1 v 1 Interview with Archangel Mikel Warsaw Fulda Gap General
(DL) — We sit down to a 1 v 1 talk with Archangel Mikel, this year’s Fulda Gap Warsaw General. A well-known scenario player in the US, he now gets to hold the keys on Warsaw’s well-oiled machine. Time to go 1 v. 1 with him.
1How long have you been playing paintball? How did you get into the sport?
AM: Well, I want to say my first time was 93-94? It was a friend that invited me on a church group outing. Had a blast and was hooked in short order!
2What team are you playing with now, and where are you all based out of? What kinds of games do you all play, and how would you describe yourself as a player?
3How did you get into scenarios? When did you first start playing them?
AM: It was within a few months of my first game and the field hosted an event and had sent out mailed flyers. I got the letter and the flyer a few months out and was set. I was a total noob, lol! No clue what was happening but I had a blast anyway!
4How did you get into command positions in scenarios? Why did you decide to take on being a General for Warsaw at Fulda Gap?
AM: It really wasn’t a role I went looking for, more like it found me. I’d been networking with teams and event producers after taking on my position with my team. I had an opportunity to travel heavily one year and hit numerous games alongside some experienced game commanders who decided to invite me in the loop.
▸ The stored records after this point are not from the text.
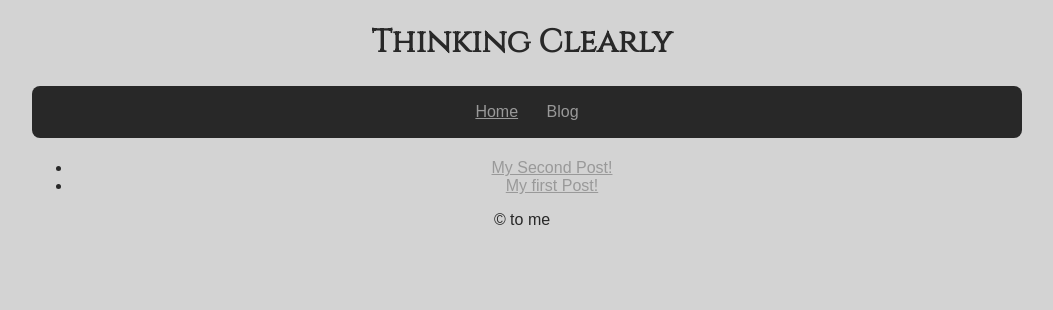
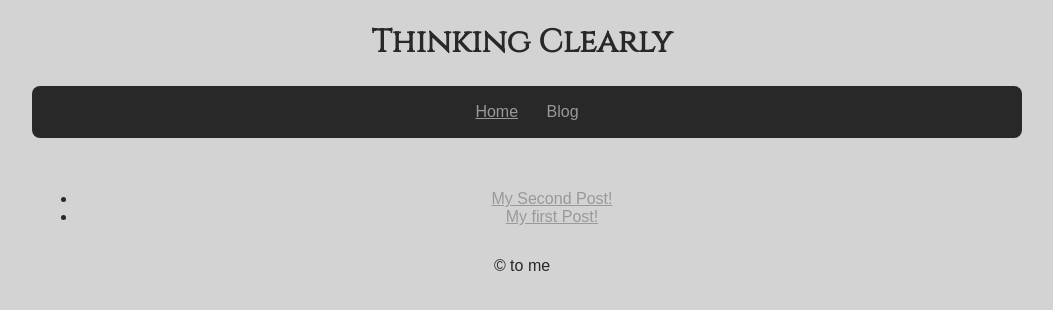
Before and after one commit to dekay2001/dekay2001.github.io, a Jekyll site: the page built from blog/index.md, in a window 1280 px wide. Shown: the top 310 px of the page, without its empty margins (108-1161 px from the left). Built offline with Jekyll 4.4.1, drawn with Linux system fonts in a browser that asks for light colours; some web fonts are replaced; our own code applies the rules of GitHub Pages for plain Markdown files.

Commit message:
Adding main to blog and responsive css for main

```diff
--- a/assets/css/responsive.css
+++ b/assets/css/responsive.css
@@ -6,4 +6,48 @@
   nav a{
     display:inline-block;
   }
+  main{
+    display: flex;
+    flex-wrap: wrap;
   }
+  main #middle{
+    width: 40%;
+    min-width: 200px;
+  }
+}
+
+@media only screen and (min-width: 960px){
+  main #middle{
+      width:55%;
+      order:1;
+      margin-left: 0px;
+      margin-right: 0px;
+  }
+  main #right{
+      width:20%;
+      order:2;
+      margin-left: 0px;
+      margin-right: 0px;
+  }
+  main #left{
+      width:20%;
+      order:0;
+      margin-left: 0px;
+      margin-right: 0px;
+  }
+}
+
+/*Higher than 570px*/
+@media screen and (min-height: 800px) and (min-width: 960px) {
+  main #middle{
+      width: 100%;
+      min-width: 200px;
+      order:0;
+  }
+  main #right{
+      width:100%;
+      order:0;
+      margin-left: 0px;
+      margin-right: 0px;
+  }
+}
--- a/assets/css/style.css
+++ b/assets/css/style.css
@@ -47,3 +47,11 @@
     font-size: 16px;
     font-family: 'Oxegyn', arial, verdana, sans-serif;
 }
+
+/*Main middle content*/
+main div{
+    text-align: center;
+    width: 100%;
+    margin: auto;
+    padding: 5px 5px;
+}
--- a/blog/index.md
+++ b/blog/index.md
@@ -1,7 +1,18 @@
-<ul>
-  {% for post in site.posts %}
-    <li>
-      <a href="{{ post.url }}">{{ post.title }}</a>
-    </li>
-  {% endfor %}
-</ul>
+<main id="home_content" class="content">
+    <!-- Left -->
+    <div id="left">
+    </div>
+    <!-- Middle -->
+    <div id="middle" >
+        <ul>
+            {% for post in site.posts %}
+                <li>
+                    <a href="{{ post.url }}">{{ post.title }}</a>
+                </li>
+            {% endfor %}
+        </ul>
+    </div>
+    <!--Right -->
+    <div id="right">
+    </div>
+</main>
```
Lines whose indentation alone changed are shown as unchanged.
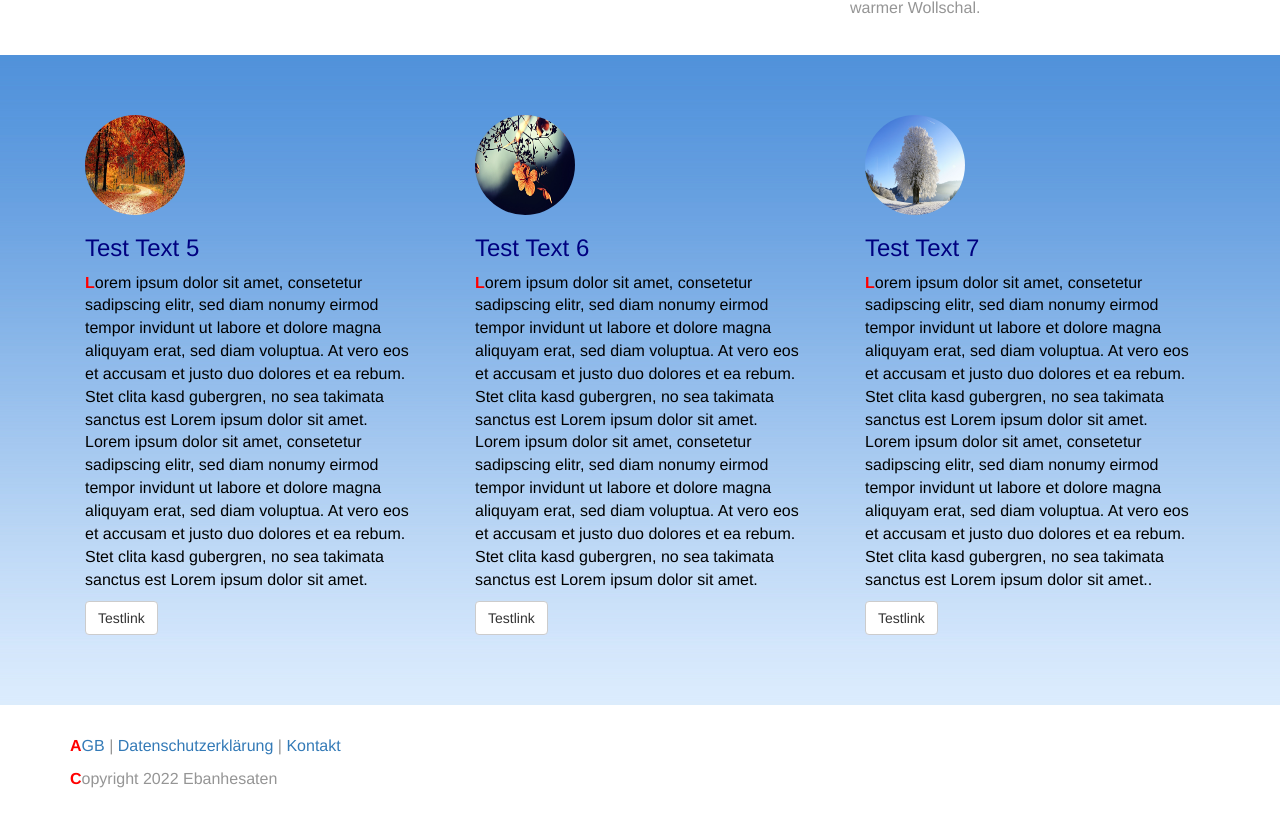
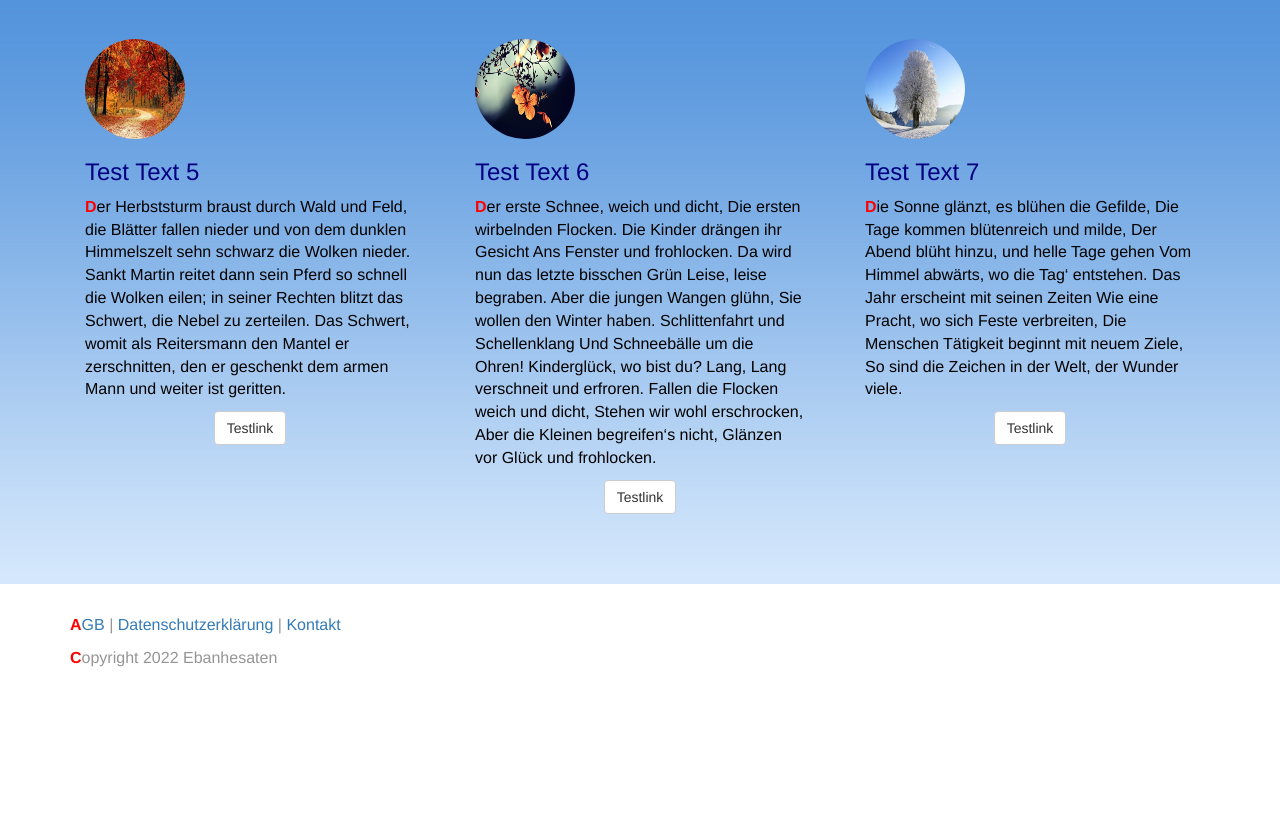
Before and after one commit to anonymous200303/256-Fotofreunde, a plain HTML site: page index.html in a window 1280 px wide. Shown: the part 1679-2506 px from the top of the page. After the commit the page ends 2389 px from the top, so only its background shows below. Drawn offline with Linux system fonts and the light colour scheme.

Commit message:
Update index.html

```diff
--- a/index.html
+++ b/index.html
@@ -1,4 +1,4 @@
-!DOCTYPE html>
+<!DOCTYPE html>
 <!-- Template by Quackit.com -->
 <html lang="en">
 <head>
@@ -37,7 +37,7 @@
                     <span class="icon-bar"></span>
                     <span class="icon-bar"></span>
                 </button>
-                <a class="navbar-brand" href="#"><span class="glyphicon glyphicon-fire"></span> Logo</a>
+                <a class="navbar-brand" href="#"><span class="glyphicon glyphicon-globe"></span> Logo</a>
             </div>
             <!-- Navbar links -->
             <div class="collapse navbar-collapse" id="navbar">
@@ -66,7 +66,7 @@
 					<div class="form-group">
 						<input type="text" class="form-control">
 					</div>
-					<button type="submit" class="btn btn-default">Search</button>
+					<button type="submit" class="btn btn-success">Search</button>
 				</form>
 
             </div>
@@ -122,7 +122,7 @@
         <!-- Page Intro -->
         <div class="row page-intro">
             <div class="col-lg-12">
-                <h1>FotosFreunde</h1>
+                <img class="img-responsive img-rounded" src="willkommen.gif" alt="">
                     <small>Der Verein „Fotofreunde Düsseldorf e.V.“ wurde im Jahr 2010 neu gegründet. Die Mehrheit unserer Mitglieder arbeitet aktiv mit der digitalen Technik. Ausgewähltetozeitschriften sind von uns abonniert und halten uns auf dem neuesten technischen und künstlerischen Stand. Auch die Geselligkeit kommt nicht zu kurz. Wir treffen uns nach Absprache an Wochenenden zu Fotowanderungen. Sind Sie interessiert oder gar neugierig geworden, dann besuchen Sie uns doch einfach einmal unverbindlich. Wir würden uns über Ihr Kommen freuen. Wir treffen uns jeden Mittwoch um 20.00 Uhr im Schulgebäude Kirchfeldstr. 94-96, Düsseldorf</small>
 
 
@@ -183,20 +183,65 @@
 					<div class="col-sm-4 footer-blurb-item">
 						<img class="img-circle" src="Herbst.jpg" alt="" width="100" height="100">
 						<h3>Test Text 5</h3>
-						<p>Lorem ipsum dolor sit amet, consetetur sadipscing elitr, sed diam nonumy eirmod tempor invidunt ut labore et dolore magna aliquyam erat, sed diam voluptua. At vero eos et accusam et justo duo dolores et ea rebum. Stet clita kasd gubergren, no sea takimata sanctus est Lorem ipsum dolor sit amet. Lorem ipsum dolor sit amet, consetetur sadipscing elitr, sed diam nonumy eirmod tempor invidunt ut labore et dolore magna aliquyam erat, sed diam voluptua. At vero eos et accusam et justo duo dolores et ea rebum. Stet clita kasd gubergren, no sea takimata sanctus est Lorem ipsum dolor sit amet.</p>
-						<p><a class="btn btn-default" href="#">Testlink</a></p>
+						<p>Der Herbststurm braust durch Wald und Feld,
+                            die Blätter fallen nieder
+                            und von dem dunklen Himmelszelt
+                            sehn schwarz die Wolken nieder.
+
+                            Sankt Martin reitet dann sein Pferd
+                            so schnell die Wolken eilen;
+                            in seiner Rechten blitzt das Schwert,
+                            die Nebel zu zerteilen.
+
+                            Das Schwert, womit als Reitersmann
+                            den Mantel er zerschnitten,
+                            den er geschenkt dem armen Mann
+                            und weiter ist geritten.</p>
+				<center>	<p><a class="btn btn-default" href="#">Testlink</a></p></center>
 					</div>
 					<div class="col-sm-4 footer-blurb-item">
 						<img class="img-circle" src="Frühling.jpg" alt="" width="100" height="100">
 						<h3>Test Text 6</h3>
-						<p>Lorem ipsum dolor sit amet, consetetur sadipscing elitr, sed diam nonumy eirmod tempor invidunt ut labore et dolore magna aliquyam erat, sed diam voluptua. At vero eos et accusam et justo duo dolores et ea rebum. Stet clita kasd gubergren, no sea takimata sanctus est Lorem ipsum dolor sit amet. Lorem ipsum dolor sit amet, consetetur sadipscing elitr, sed diam nonumy eirmod tempor invidunt ut labore et dolore magna aliquyam erat, sed diam voluptua. At vero eos et accusam et justo duo dolores et ea rebum. Stet clita kasd gubergren, no sea takimata sanctus est Lorem ipsum dolor sit amet.</p>
-						<p><a class="btn btn-default" href="#">Testlink</a></p>
+						<p>Der erste Schnee, weich und dicht,
+                            Die ersten wirbelnden Flocken.
+                            Die Kinder drängen ihr Gesicht
+                            Ans Fenster und frohlocken.
+
+                            Da wird nun das letzte bisschen Grün
+
+                            Leise, leise begraben.
+                            Aber die jungen Wangen glühn,
+                            Sie wollen den Winter haben.
+
+                            Schlittenfahrt und Schellenklang
+                            Und Schneebälle um die Ohren!
+                            Kinderglück, wo bist du? Lang,
+                            Lang verschneit und erfroren.
+
+
+                            Fallen die Flocken weich und dicht,
+                            Stehen wir wohl erschrocken,
+                            Aber die Kleinen begreifen‘s nicht,
+                            Glänzen vor Glück und frohlocken.</p>
+					<center><p><a class="btn btn-default" href="#">Testlink</a></p></center>
 					</div>
 					<div class="col-sm-4 footer-blurb-item">
 						<img class="img-circle" src="Winter.jpg" alt="" width="100" height="100">
 						<h3>Test Text 7</h3>
-						<p>Lorem ipsum dolor sit amet, consetetur sadipscing elitr, sed diam nonumy eirmod tempor invidunt ut labore et dolore magna aliquyam erat, sed diam voluptua. At vero eos et accusam et justo duo dolores et ea rebum. Stet clita kasd gubergren, no sea takimata sanctus est Lorem ipsum dolor sit amet. Lorem ipsum dolor sit amet, consetetur sadipscing elitr, sed diam nonumy eirmod tempor invidunt ut labore et dolore magna aliquyam erat, sed diam voluptua. At vero eos et accusam et justo duo dolores et ea rebum. Stet clita kasd gubergren, no sea takimata sanctus est Lorem ipsum dolor sit amet..</p>
-						<p><a class="btn btn-default" href="#">Testlink</a></p>
+						<p>Die Sonne glänzt, es blühen die Gefilde,
+                            Die Tage kommen blütenreich und milde,
+                            Der Abend blüht hinzu, und helle Tage gehen
+                            Vom Himmel abwärts, wo die Tag‘ entstehen.
+
+
+
+                            Das Jahr erscheint mit seinen Zeiten
+                            Wie eine Pracht, wo sich Feste verbreiten,
+                            Die Menschen Tätigkeit beginnt mit neuem Ziele,
+                            So sind die Zeichen in der Welt, der Wunder viele.
+
+                            </p>
+						<center><p><a class="btn btn-default" href="#">Testlink</a></p></center>
 					</div>
 
 				</div>
```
My first large event was as a legion commander at Living Legends 10. After that, more opportunities emerged. It seemed like the natural progression to take the roles to better serve my team.
5When did you first play Fulda Gap? How did you find out about it? What brings you back each year? What are your favorite parts of the game, on or off the field?
6There are different kinds of commanding officers, those who lead out on the field and those that prefer to gather intel from their commanders in the field and direct from a base. Which do you prefer to do? How would you describe your command style? How does being a General for Fulda differ from other scenarios?
AM: Yes, there certainly are! For me, it depends on the scale. Ultimately the general needs to manage the information coming in and redirect it to his forces. The bigger the event, the more centralized the commander needs to be in order to utilize that information. Fulda Gap is definitely geared towards the latter style, as the scale is large. It is set up for a large command staff with unit command and division a pre-planned aspect integral to the event.
7What do you think makes you a good General? What would you say your strengths are, and how do you help the team as a whole?
AM: Today, game Generals have numerous hats to wear. They serve as both promoters and marketers leading up to an event. They are coordinators between the players and event producers for months leading up to game day.
At game-on, it’s a matter of communication and prioritizing actions. Intel in, response out. My strength is that I’m a balanced jack-of-all-trades person. I have the ability to manage the pre-event aspect as well as the actual game day. Not by standing in front of everyone, but by helping the brilliant command team I have excel at their roles.
8What do you look for indirect reports/commanders during games? What are you hoping that they can bring to the table?
9If you could speak directly to teams that are looking at going to play Fulda for the first time this year and are not sure which side to join, what would you say to them? Why should they join Warsaw?
AM: To first-timers I’d say, first look to see where familiar faces are around you. Paintball is as much social as competitive. If that doesn’t answer their question I’d assure them I can find a place and function for any kind and skill level of player. My inbox is always open and I’m glad to advise them on any aspect of the event!
10What advice do you have for players coming to Fulda Gap for the first time?
AM: #1. Arrive early, and carpool as best as you can. #2. Pick up your paint as close to game on as you can. Valken does a great job of controlling conditions of storage. The temps swing significantly overnight every year, and paint at camp doesn’t fair well with that. #3. Know your unit commanders and teams. They will be keeping you in the action so stick with them. #4. Pace yourself. This is a marathon, not a sprint.